Any picture in the records below stays out; return everything else exactly.

Recorded data:
※

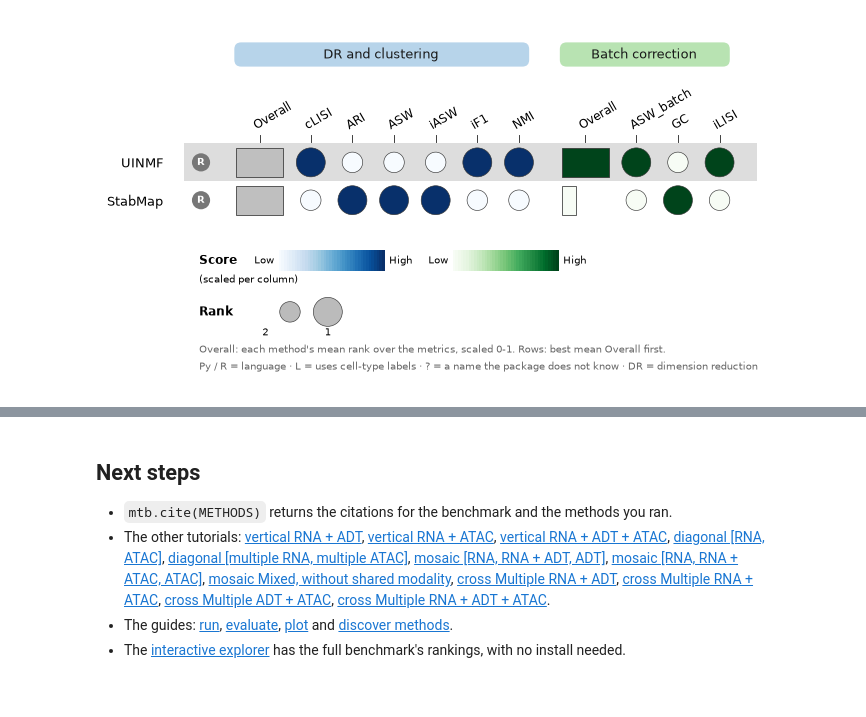
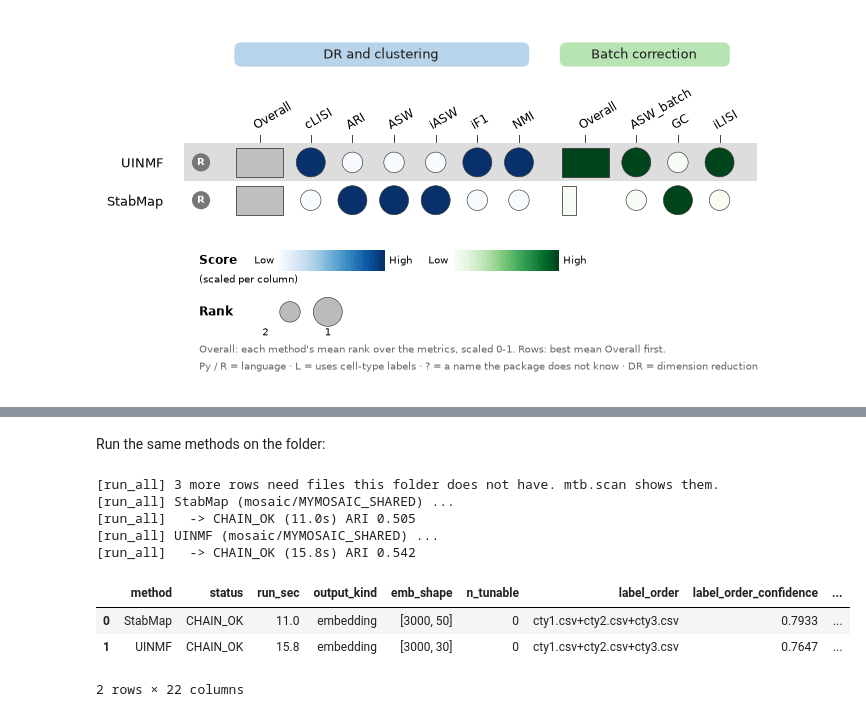
Before and after one commit to DSichang/scMultiBench, a Jupyter notebook: tutorials/mosaic_shared/mosaic_shared.ipynb, the cells around one changed output, grey strips where cells are left out. Drawn from its saved outputs; the diff is of its cells as text; code cells hidden in the pictures.

```diff
--- a/tutorials/mosaic_shared/mosaic_shared.ipynb
+++ b/tutorials/mosaic_shared/mosaic_shared.ipynb
@@ -156,4 +172,0 @@ PosixPath('mydata/MYMOSAIC')
-# %%
-mine = mtb.run_all("MYMOSAIC", "mosaic", methods=METHODS, data_path="mydata",
-                   out_dir="out/MYMOSAIC")
-mine.summary
@@ -170,3 +175,15 @@ mine.summary
 # %%
-mine.plot()
+NAME = "MYMOSAIC_SHARED"   # <- a new name for your own data
+out = "mydata/" + NAME
+celltype = "obs:celltype"   # <- the cell-type column of every file
+# batch 1: RNA + ADT
+mtb.io.export_dataset(rna1, out, rna="X", adt=adt1, labels=celltype,
+                      batch_index=1, category="mosaic", overwrite=True)
+# batch 2: RNA + ATAC peaks
+mtb.io.export_dataset(rna2, out, rna="X", atac=atac2, atac_kind="peak",
+                      labels=celltype,
+                      batch_index=2, category="mosaic", overwrite=True)
+# batch 3: RNA only
+mtb.io.export_dataset(rna3, out, rna="X", labels=celltype,
+                      batch_index=3, category="mosaic", overwrite=True)
 # %% [output]
@@ -207,7 +202,16 @@ To run them all, set `METHODS` to these names in section 2 and run the notebook
 # %% [markdown]
-## Next steps
-
-- `mtb.cite(METHODS)` returns the citations for the benchmark and the methods you ran.
-- The other tutorials: [vertical RNA + ADT](https://dsichang.github.io/scMultiBench/tutorials/vertical_rna_adt/), [vertical RNA + ATAC](https://dsichang.github.io/scMultiBench/tutorials/vertical_rna_atac/), [vertical RNA + ADT + ATAC](https://dsichang.github.io/scMultiBench/tutorials/vertical_rna_adt_atac/), [diagonal [RNA, ATAC]](https://dsichang.github.io/scMultiBench/tutorials/diagonal_rna_atac/), [diagonal [multiple RNA, multiple ATAC]](https://dsichang.github.io/scMultiBench/tutorials/diagonal_multi/), [mosaic [RNA, RNA + ADT, ADT]](https://dsichang.github.io/scMultiBench/tutorials/mosaic_rna_adt/), [mosaic [RNA, RNA + ATAC, ATAC]](https://dsichang.github.io/scMultiBench/tutorials/mosaic_rna_atac/), [mosaic Mixed, without shared modality](https://dsichang.github.io/scMultiBench/tutorials/mosaic_unshared/), [cross Multiple RNA + ADT](https://dsichang.github.io/scMultiBench/tutorials/cross_rna_adt/), [cross Multiple RNA + ATAC](https://dsichang.github.io/scMultiBench/tutorials/cross_rna_atac/), [cross Multiple ADT + ATAC](https://dsichang.github.io/scMultiBench/tutorials/cross_adt_atac/), [cross Multiple RNA + ADT + ATAC](https://dsichang.github.io/scMultiBench/tutorials/cross_rna_adt_atac/).
-- The guides: [run](https://dsichang.github.io/scMultiBench/tutorials/run/), [evaluate](https://dsichang.github.io/scMultiBench/tutorials/evaluate/), [plot](https://dsichang.github.io/scMultiBench/tutorials/plot/) and [discover methods](https://dsichang.github.io/scMultiBench/tutorials/discover/).
-- The [interactive explorer](https://shiny.maths.usyd.edu.au/scMultiBench/) has the full benchmark's rankings, with no install needed.
+Run the same methods on the folder:
+# %%
+mine = mtb.run_all(NAME, "mosaic", methods=METHODS, data_path="mydata",
+                   out_dir="out/" + NAME)
+mine.summary
+# %% [output]
+[run_all] 3 more rows need files this folder does not have. mtb.scan shows them.
+[run_all] StabMap (mosaic/MYMOSAIC_SHARED) ...
+[run_all]   -> CHAIN_OK (11.0s) ARI 0.505
+[run_all] UINMF (mosaic/MYMOSAIC_SHARED) ...
+[run_all]   -> CHAIN_OK (15.8s) ARI 0.542
+|  | method | status | run_sec | output_kind | emb_shape | n_tunable | label_order | label_order_confidence | ... |
+| 0 | StabMap | CHAIN_OK | 11.0 | embedding | [3000, 50] | 0 | cty1.csv+cty2.csv+cty3.csv | 0.7933 | ... |
+| 1 | UINMF | CHAIN_OK | 15.8 | embedding | [3000, 30] | 0 | cty1.csv+cty2.csv+cty3.csv | 0.7647 | ... |
+2 rows × 22 columns
```
Also changed, not shown: parts of 19 cells of this notebook, 43 other files.
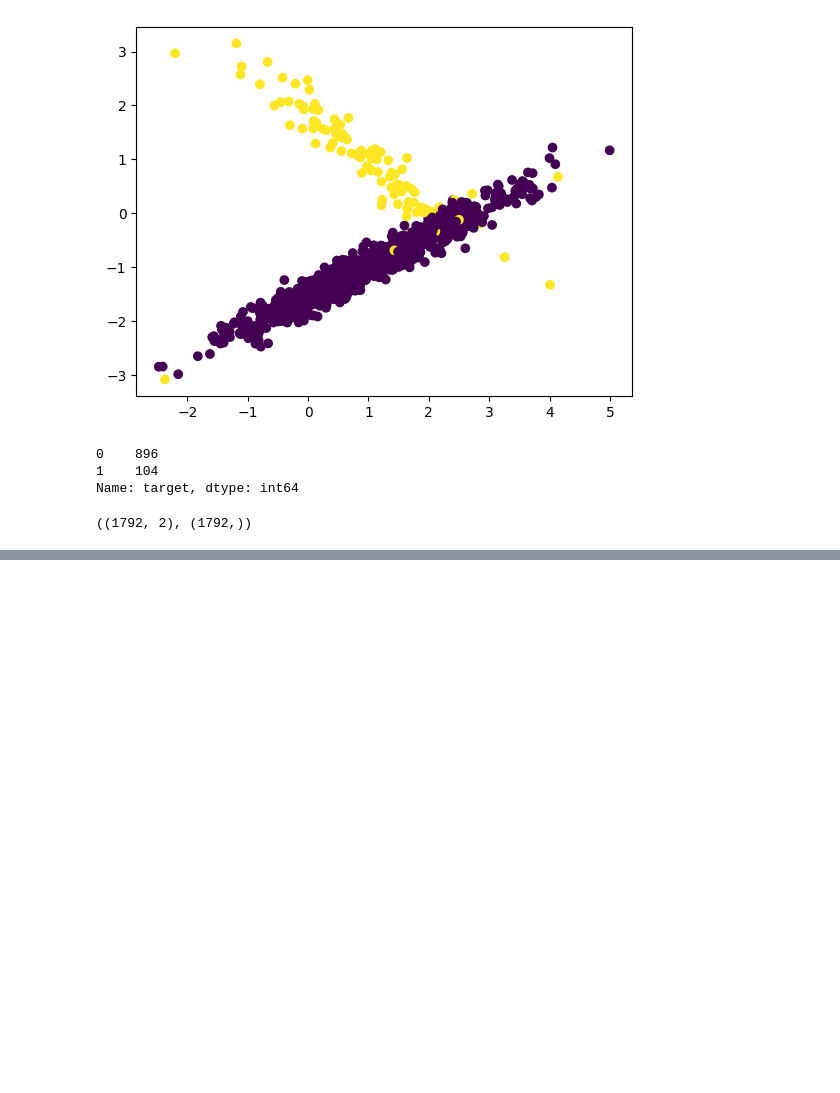
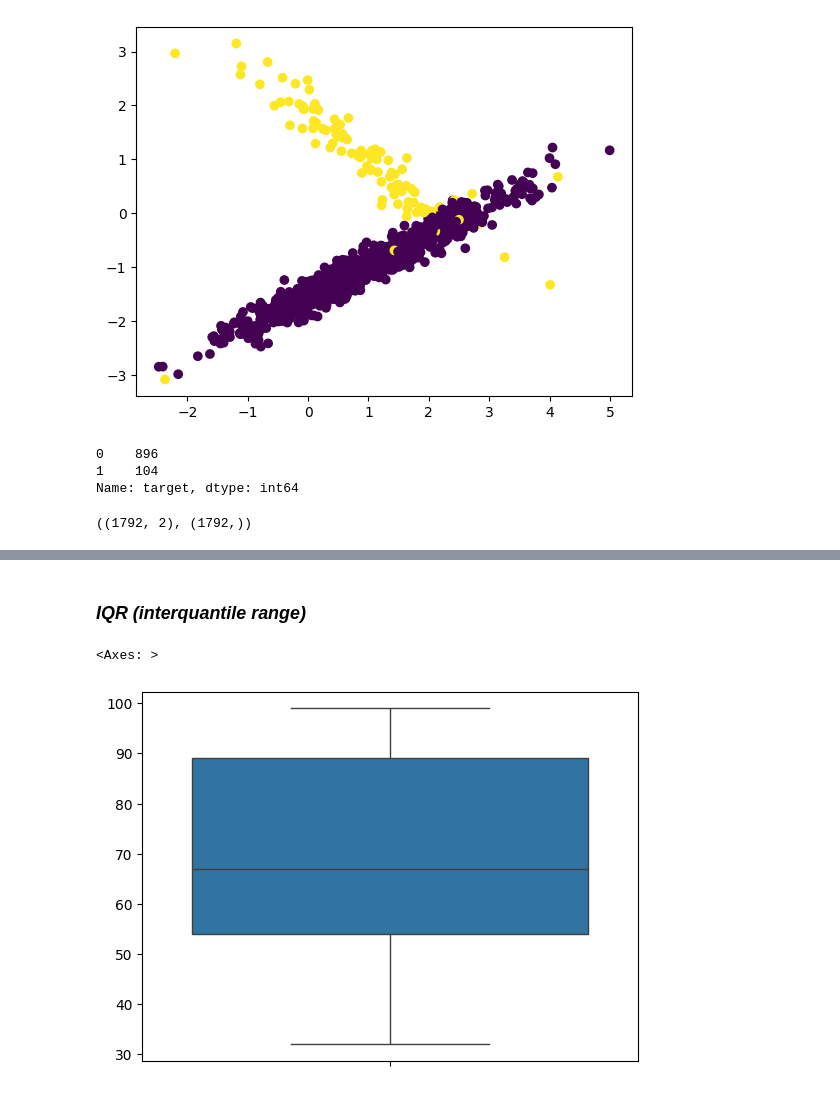
Before and after one commit to shivam-paul-19/data-science, a Jupyter notebook: feature eng/main.ipynb, the cells around one changed output, grey strips where cells are left out. Cells and saved outputs as stored; diff of their text form; code cells hidden in the pictures; blank space fills up the shorter version.

```diff
--- a/feature eng/main.ipynb
+++ b/feature eng/main.ipynb
@@ -360,0 +371,12 @@ Name: target, dtype: int64
+# %% [markdown]
+### *IQR (interquantile range)*
+# %%
+marks=[45,32,56,75,89,54,32,89,90,87,67,54,45,98,99,67,74]
+
+# five number summary
+min, Q1, median, Q3, max = np.quantile(marks, [0, .25, .5, .75, 1])
+# %%
+sns.boxplot(marks)
+# %% [output]
+<Axes: >
+[figure, added]
```
Also changed, not shown: parts of 18 cells of this notebook.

※

Final answer:
Before and after one commit to DSichang/scMultiBench, a Jupyter notebook: tutorials/mosaic_shared/mosaic_shared.ipynb, the cells around one changed output, grey strips where cells are left out. Drawn from its saved outputs; the diff is of its cells as text; code cells hidden in the pictures.

```diff
--- a/tutorials/mosaic_shared/mosaic_shared.ipynb
+++ b/tutorials/mosaic_shared/mosaic_shared.ipynb
@@ -156,4 +172,0 @@ PosixPath('mydata/MYMOSAIC')
-# %%
-mine = mtb.run_all("MYMOSAIC", "mosaic", methods=METHODS, data_path="mydata",
-                   out_dir="out/MYMOSAIC")
-mine.summary
@@ -170,3 +175,15 @@ mine.summary
 # %%
-mine.plot()
+NAME = "MYMOSAIC_SHARED"   # <- a new name for your own data
+out = "mydata/" + NAME
+celltype = "obs:celltype"   # <- the cell-type column of every file
+# batch 1: RNA + ADT
+mtb.io.export_dataset(rna1, out, rna="X", adt=adt1, labels=celltype,
+                      batch_index=1, category="mosaic", overwrite=True)
+# batch 2: RNA + ATAC peaks
+mtb.io.export_dataset(rna2, out, rna="X", atac=atac2, atac_kind="peak",
+                      labels=celltype,
+                      batch_index=2, category="mosaic", overwrite=True)
+# batch 3: RNA only
+mtb.io.export_dataset(rna3, out, rna="X", labels=celltype,
+                      batch_index=3, category="mosaic", overwrite=True)
 # %% [output]
@@ -207,7 +202,16 @@ To run them all, set `METHODS` to these names in section 2 and run the notebook
 # %% [markdown]
-## Next steps
-
-- `mtb.cite(METHODS)` returns the citations for the benchmark and the methods you ran.
-- The other tutorials: [vertical RNA + ADT](https://dsichang.github.io/scMultiBench/tutorials/vertical_rna_adt/), [vertical RNA + ATAC](https://dsichang.github.io/scMultiBench/tutorials/vertical_rna_atac/), [vertical RNA + ADT + ATAC](https://dsichang.github.io/scMultiBench/tutorials/vertical_rna_adt_atac/), [diagonal [RNA, ATAC]](https://dsichang.github.io/scMultiBench/tutorials/diagonal_rna_atac/), [diagonal [multiple RNA, multiple ATAC]](https://dsichang.github.io/scMultiBench/tutorials/diagonal_multi/), [mosaic [RNA, RNA + ADT, ADT]](https://dsichang.github.io/scMultiBench/tutorials/mosaic_rna_adt/), [mosaic [RNA, RNA + ATAC, ATAC]](https://dsichang.github.io/scMultiBench/tutorials/mosaic_rna_atac/), [mosaic Mixed, without shared modality](https://dsichang.github.io/scMultiBench/tutorials/mosaic_unshared/), [cross Multiple RNA + ADT](https://dsichang.github.io/scMultiBench/tutorials/cross_rna_adt/), [cross Multiple RNA + ATAC](https://dsichang.github.io/scMultiBench/tutorials/cross_rna_atac/), [cross Multiple ADT + ATAC](https://dsichang.github.io/scMultiBench/tutorials/cross_adt_atac/), [cross Multiple RNA + ADT + ATAC](https://dsichang.github.io/scMultiBench/tutorials/cross_rna_adt_atac/).
-- The guides: [run](https://dsichang.github.io/scMultiBench/tutorials/run/), [evaluate](https://dsichang.github.io/scMultiBench/tutorials/evaluate/), [plot](https://dsichang.github.io/scMultiBench/tutorials/plot/) and [discover methods](https://dsichang.github.io/scMultiBench/tutorials/discover/).
-- The [interactive explorer](https://shiny.maths.usyd.edu.au/scMultiBench/) has the full benchmark's rankings, with no install needed.
+Run the same methods on the folder:
+# %%
+mine = mtb.run_all(NAME, "mosaic", methods=METHODS, data_path="mydata",
+                   out_dir="out/" + NAME)
+mine.summary
+# %% [output]
+[run_all] 3 more rows need files this folder does not have. mtb.scan shows them.
+[run_all] StabMap (mosaic/MYMOSAIC_SHARED) ...
+[run_all]   -> CHAIN_OK (11.0s) ARI 0.505
+[run_all] UINMF (mosaic/MYMOSAIC_SHARED) ...
+[run_all]   -> CHAIN_OK (15.8s) ARI 0.542
+|  | method | status | run_sec | output_kind | emb_shape | n_tunable | label_order | label_order_confidence | ... |
+| 0 | StabMap | CHAIN_OK | 11.0 | embedding | [3000, 50] | 0 | cty1.csv+cty2.csv+cty3.csv | 0.7933 | ... |
+| 1 | UINMF | CHAIN_OK | 15.8 | embedding | [3000, 30] | 0 | cty1.csv+cty2.csv+cty3.csv | 0.7647 | ... |
+2 rows × 22 columns
```
Also changed, not shown: parts of 19 cells of this notebook, 43 other files.
Before and after one commit to shivam-paul-19/data-science, a Jupyter notebook: feature eng/main.ipynb, the cells around one changed output, grey strips where cells are left out. Cells and saved outputs as stored; diff of their text form; code cells hidden in the pictures; blank space fills up the shorter version.

```diff
--- a/feature eng/main.ipynb
+++ b/feature eng/main.ipynb
@@ -360,0 +371,12 @@ Name: target, dtype: int64
+# %% [markdown]
+### *IQR (interquantile range)*
+# %%
+marks=[45,32,56,75,89,54,32,89,90,87,67,54,45,98,99,67,74]
+
+# five number summary
+min, Q1, median, Q3, max = np.quantile(marks, [0, .25, .5, .75, 1])
+# %%
+sns.boxplot(marks)
+# %% [output]
+<Axes: >
+[figure, added]
```
Also changed, not shown: parts of 18 cells of this notebook.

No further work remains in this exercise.